Revision tracking records:
= Beginning of Section =

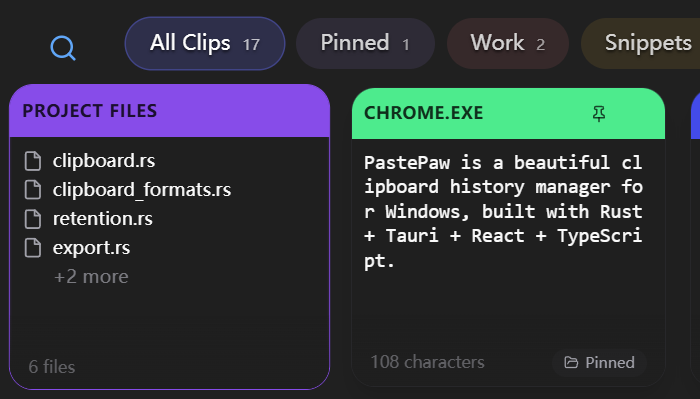
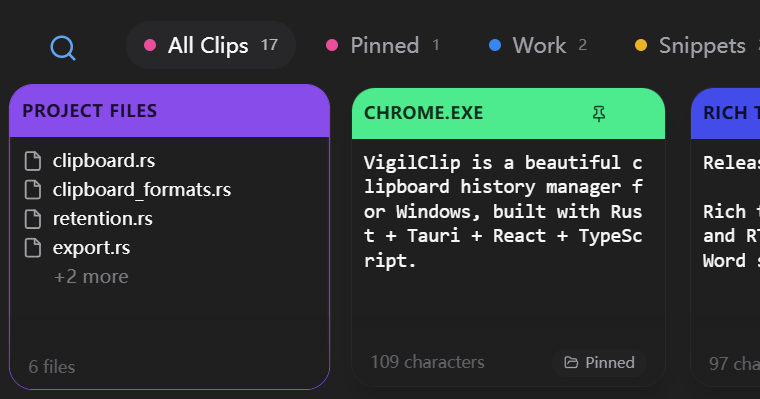
chore: release v2.0.0
The rename changes the identifier, the data directory, the repository and
the crate name, so this is a major version rather than a minor one.

The changelog folds in the note that updates are no longer installed by
the application, which had been sitting under Unreleased, and both
READMEs now describe what this build does rather than what v1.6.0 did.
The six feature screenshots were taken again from this build, so none of
them shows the old name or the old settings layout.

The demo data also gained folder colours, which is what the toolbar dots
in those screenshots show.

diff --git a/frontend/src/debug/demoData.ts b/frontend/src/debug/demoData.ts
@@ -43,7 +43,7 @@ export function generateDemoFolders(): FolderItem[] {
       id: DEMO_FOLDER_IDS.pinned,
       name: 'Pinned',
       icon: null,
-      color: null,
+      color: '#ec4899',
       is_system: true,
       item_count: 1,
     },
@@ -51,7 +51,7 @@ export function generateDemoFolders(): FolderItem[] {
       id: DEMO_FOLDER_IDS.work,
       name: 'Work',
       icon: null,
-      color: null,
+      color: '#3b82f6',
       is_system: false,
       item_count: 2,
     },
@@ -59,7 +59,7 @@ export function generateDemoFolders(): FolderItem[] {
       id: DEMO_FOLDER_IDS.snippets,
       name: 'Snippets',
       icon: null,
-      color: null,
+      color: '#eab308',
       is_system: false,
       item_count: 2,
     },
@@ -67,7 +67,7 @@ export function generateDemoFolders(): FolderItem[] {
       id: DEMO_FOLDER_IDS.design,
       name: 'Design',
       icon: null,
-      color: null,
+      color: '#8b5cf6',
       is_system: false,
       item_count: 1,
     },
@@ -117,12 +117,12 @@ export function generateDemoClips(): ClipboardItem[] {
       clip_type: 'text',
       // Rich text is stored as a text clip plus its HTML and RTF alternates, so the
       // card reads like any other text card. Pasting into Word keeps the formatting.
-      content: `Release notes for v1.6.0
+      content: `Release notes for v2.0.0
 
 Rich text keeps its HTML
 and RTF, so pasting into
 Word stays formatted.`,
-      preview: 'Release notes — VigilClip v1.6.0',
+      preview: 'Release notes — VigilClip v2.0.0',
       folder_id: null,
       created_at: ago(3),
       source_app: 'WINWORD.EXE',

diff --git a/CHANGELOG.md b/CHANGELOG.md
@@ -1,17 +1,45 @@
 # Changelog
 
-All notable changes to PastePaw will be documented in this file.
+All notable changes to VigilClip will be documented in this file.
 
-## Unreleased
+## v2.0.0
 
 ### Changed
-- **The application no longer installs its own updates.** The updater plugin pointed at the upstream repository and carried the upstream signing key, so a release published there would have been offered to this build and installed over it. PastePaw now reads the newest release of this repository, tells you when one exists, and opens the release page in your browser when you click the button.
+- **The application is called VigilClip now.** The bundle identifier, the executable, the data directory, the database file, the repository and every interface string changed with it. An existing install is carried over on the first start: the database, the stored images and the settings are moved into the new locations, and the old directory is renamed to `PastePaw.migrated` instead of being deleted.
+- **The settings window was rebuilt** around a narrow navigation column (General, Appearance, Behavior, Folders, Data, Privacy) with one row per setting, instead of the stacked cards it used to have.
+- **The application no longer installs its own updates.** The updater plugin pointed at the upstream repository and carried the upstream signing key, so a release published there would have been offered to this build and installed over it. VigilClip now reads the newest release of this repository, tells you when one exists, and opens its release page in your browser when you ask for it.
+- The folder filter in the toolbar reads as a coloured dot with a name rather than a coloured pill.
+
+### Added
+- **Folder colours**: a folder can be given one of ten colours when it is created and changed later from the settings; its dot shows that colour, and a folder without one keeps a colour derived from its name.
+- **Hover feedback** on clip cards: the card lifts and grows slightly, and stays still under the system "reduce motion" setting.
+- **Every installed font** is offered in the Interface Font and Clip Font pickers, and a font that is no longer installed still shows as the current value.
+- **A new icon set**: the stacked-card mark at every size Windows asks for, plus a light and a dark tray glyph.
+- The default language is Chinese; English is complete and the other languages fall back to it.
+
+### Fixed
+- The display size labels were hardcoded Chinese and ignored the chosen language.
+- Autostart is registered again after the rename when the setting says it should be running, so the checkbox and Windows agree.
 
 ### Removed
 - **Downloading and installing updates from inside the application**, together with the updater plugin, its signing key configuration and the signed updater artifacts that went with it. Nothing is downloaded or installed in the background.
 
 ### 修改
-- **不再由程序自己安装更新。** 原来的更新插件指向上游仓库并使用上游的签名密钥，上游一旦发版就会被提示并覆盖安装到本分支。现在 PastePaw 只读取本仓库的最新 Release，有新版时提示你，点击按钮后打开浏览器里的发布页面。
+- **程序更名为 VigilClip。** 包标识、可执行文件、数据目录、数据库文件、仓库地址与界面文案一并更换。旧版本的数据会在首次启动时迁移过来：数据库、图片与设置都搬到新位置，旧目录改名为 `PastePaw.migrated` 保留而不是删除。
+- **设置界面重做为**左侧窄导航（通用 / 外观 / 行为 / 文件夹 / 数据 / 隐私）+ 每项一行的形式，不再是原来的卡片堆叠。
+- **不再由程序自己安装更新。** 原来的更新插件指向上游仓库并使用上游的签名密钥，上游一旦发版就会被提示并覆盖安装到本分支。现在 VigilClip 只读取本仓库的最新 Release，有新版时提示你，点击后打开浏览器里的发布页面。
+- 工具栏的文件夹筛选改为彩色圆点加名字。
+
+### 新增
+- **文件夹颜色**：创建文件夹时可以从十种颜色里选一种，之后可在设置里修改；圆点显示该颜色，未设置颜色的文件夹仍按名字生成颜色。
+- **卡片悬停反馈**：卡片会略微抬起放大；系统开启“减少动态效果”时保持静止。
+- **字体列表**：界面字体与内容字体可选本机安装的所有字体，已卸载但仍在使用中的字体会作为当前值保留显示。
+- **全新图标**：Windows 需要的各种尺寸的堆叠卡片图标，以及浅色与深色两套托盘图形。
+- 默认语言为中文，英文已补全，其余语言回退到英文。
+
+### 修复
+- 显示大小（默认 / 紧凑）的文案原本写死为中文，现在跟随所选语言。
+- 更名后若开机自启处于开启状态，会重新登记启动项，避免设置与实际不一致。
 
 ### 移除
 - **应用内下载并安装更新**，同时移除更新插件、签名密钥配置以及相应的签名产物。后台不会下载或安装任何东西。

diff --git a/README.md b/README.md
@@ -27,7 +27,50 @@ A beautiful clipboard history manager for Windows, built with Rust + Tauri + Rea
 > [App Store](https://apps.apple.com/us/app/vigilclip/id6759132043?mt=12) — see
 > [vigilclip.com](https://vigilclip.com/). Both are GPL-3.0.
 
+## What's New in v2.0.0
+
+### 🪧 The application is called VigilClip
+
+The executable, the data directory, the database file name, the repository and every interface string
+changed with it. An existing install is carried over on the first start: the database, the stored
+images and the settings move into the new locations, and the old directory is renamed to
+`PastePaw.migrated` instead of being deleted, so nothing is lost if anything looks wrong afterwards.
+
+### 🎨 A rebuilt settings window
+
+The settings window was rebuilt around a narrow navigation column — General, Appearance, Behavior,
+Folders, Data, Privacy — with one row per setting, instead of the stacked cards it used to have.
+
+![History retention](docs/screenshot_win_retention.png)
+
+![Export and import](docs/screenshot_win_export.png)
+
+### 🔵 Folders have colours
+
+A folder can be given one of ten colours when it is created and changed later from the settings. The
+toolbar shows that colour as a dot next to the name, and a folder without one keeps a colour derived
+from its name so the bar never looks flat.
+
+![Type and source filters](docs/screenshot_win_filters.png)
+
+### 🔤 Every installed font
+
+The Interface Font and Clip Font pickers list every font installed on the machine rather than a short
+hardcoded list. A font that has since been uninstalled still shows as the current value instead of
+leaving the control blank.
+
+### 🖱 Hover feedback
+
+A clip card lifts and grows slightly under the pointer, and stays still when the system's
+"reduce motion" setting is on.
+
+### 🌏 Chinese by default, English complete
+
+The interface now starts in Chinese. English is complete, and German, French and Japanese fall back
+to English for the newest strings — as they always did for anything untranslated.
+
 ## What's New in v1.6.0
+
 
 v1.6.0 is the release that makes the clipboard store *formats*, not just text — and the one that
 makes three settings that never worked actually work.
@@ -60,8 +103,6 @@ transparent PNG pasted out with a **black background**. Images are now written f
 from an earlier version but **no code ever read them**, so history grew without bound in the
 database and on disk. Both are now applied, with built-in folders exempt.
 
-![History retention](docs/screenshot_win_retention.png)
-
 ### 📌 Pin with `P`
 
 `P` saves the selected clip into the built-in **Pinned** folder. The shortcut was documented in the
@@ -74,13 +115,9 @@ Export your folders to a single readable JSON file and import it on another mach
 merge on import, files are hashed so **importing the same file twice changes nothing**, and a clip
 whose image is missing on the target machine is kept and marked rather than dropped.
 
-![Export and import](docs/screenshot_win_export.png)
-
 ### 🗂 Type and source filters
 
 Narrow the list by content type (text / image / file) or by the application a clip came from.
-
-![Type and source filters](docs/screenshot_win_filters.png)
 
 ### 🏷 Custom titles and editing
 

diff --git a/README_CN.md b/README_CN.md
@@ -26,7 +26,43 @@
 > [App Store](https://apps.apple.com/us/app/vigilclip/id6759132043?mt=12) 上的 macOS 版本，
 > 详见 [vigilclip.com](https://vigilclip.com/)。两者均为 GPL-3.0。
 
+## v2.0.0 更新内容
+
+### 🪧 程序更名为 VigilClip
+
+可执行文件、数据目录、数据库文件名、仓库地址与界面文案一并更换。旧版本的数据会在首次启动时迁移：
+数据库、图片与设置都搬到新位置，旧目录改名为 `PastePaw.migrated` 保留而不是删除，之后发现问题也不会丢数据。
+
+### 🎨 设置界面重做
+
+设置窗口改为左侧窄导航（通用 / 外观 / 行为 / 文件夹 / 数据 / 隐私）+ 每项一行的形式，不再是原来的卡片堆叠。
+
+![历史保留](docs/screenshot_win_retention.png)
+
+![导出与导入](docs/screenshot_win_export.png)
+
+### 🔵 文件夹颜色
+
+创建文件夹时可以从十种颜色里选一种，之后可在设置里修改。工具栏用彩色圆点加名字显示；
+未设置颜色的文件夹仍按名字生成颜色，所以这一行始终保持有颜色。
+
+![类型与来源筛选](docs/screenshot_win_filters.png)
+
+### 🔤 本机所有字体
+
+界面字体与内容字体可选本机安装的所有字体，不再是写死的短列表；已卸载但仍在使用中的字体会作为当前值保留显示，
+不会让选择框变成空白。
+
+### 🖱 悬停反馈
+
+鼠标移到卡片上时卡片会略微抬起放大；系统开启“减少动态效果”时保持静止。
+
+### 🌏 默认中文，英文补全
+
+界面默认语言改为中文。英文已补全，德语、法语、日语中尚未翻译的新文案继续回退到英文。
+
 ## v1.6.0 更新内容
+
 
 v1.6.0 让剪贴板真正开始保存**格式**而不只是文本，并让三个「存在但从未生效」的设置真正起作用。
 
@@ -50,8 +86,6 @@ v1.6.0 让剪贴板真正开始保存**格式**而不只是文本，并让三个
 
 *可设定保留多少天、保留多少条。*这两个设置在早期版本的数据库里就存在，但**没有任何代码读取过它们**，导致数据库与磁盘上的历史无限增长。现在两者都已生效，内置文件夹不受限制。
 
-![历史保留](docs/screenshot_win_retention.png)
-
 ### 📌 按 `P` 收藏
 
 按 `P` 把选中的剪贴存入内置的 **收藏（Pinned）** 文件夹。这个快捷键在 README 与应用内文档里都写着，但从未接线——现在它能用了，而且文件夹内的内容豁免清理，与 Paste 的固定内容行为一致。
@@ -60,13 +94,9 @@ v1.6.0 让剪贴板真正开始保存**格式**而不只是文本，并让三个
 
 把文件夹导出为一个可读的 JSON 文件，在另一台设备导入。导入时同名文件夹合并；内容按哈希比对，**同一份文件导入两次不会产生任何变化**；目标机器上找不到图片文件的条目会保留并标记，而不是被丢弃。
 
-![导出与导入](docs/screenshot_win_export.png)
-
 ### 🗂 类型与来源筛选
 
 按内容类型（文本 / 图片 / 文件）或按剪贴的来源应用缩小列表。
-
-![类型与来源筛选](docs/screenshot_win_filters.png)
 
 ### 🏷 自定义标题与编辑内容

= End of Section =

### What is expected
If a line in the records contains the word "from", copy it.

### Answer for this exercise
The six feature screenshots were taken again from this build, so none of
+- **Folder colours**: a folder can be given one of ten colours when it is created and changed later from the settings; its dot shows that colour, and a folder without one keeps a colour derived from its name.
 - **Downloading and installing updates from inside the application**, together with the updater plugin, its signing key configuration and the signed updater artifacts that went with it. Nothing is downloaded or installed in the background.
+A folder can be given one of ten colours when it is created and changed later from the settings. The
+from its name so the bar never looks flat.
 from an earlier version but **no code ever read them**, so history grew without bound in the
 Narrow the list by content type (text / image / file) or by the application a clip came from.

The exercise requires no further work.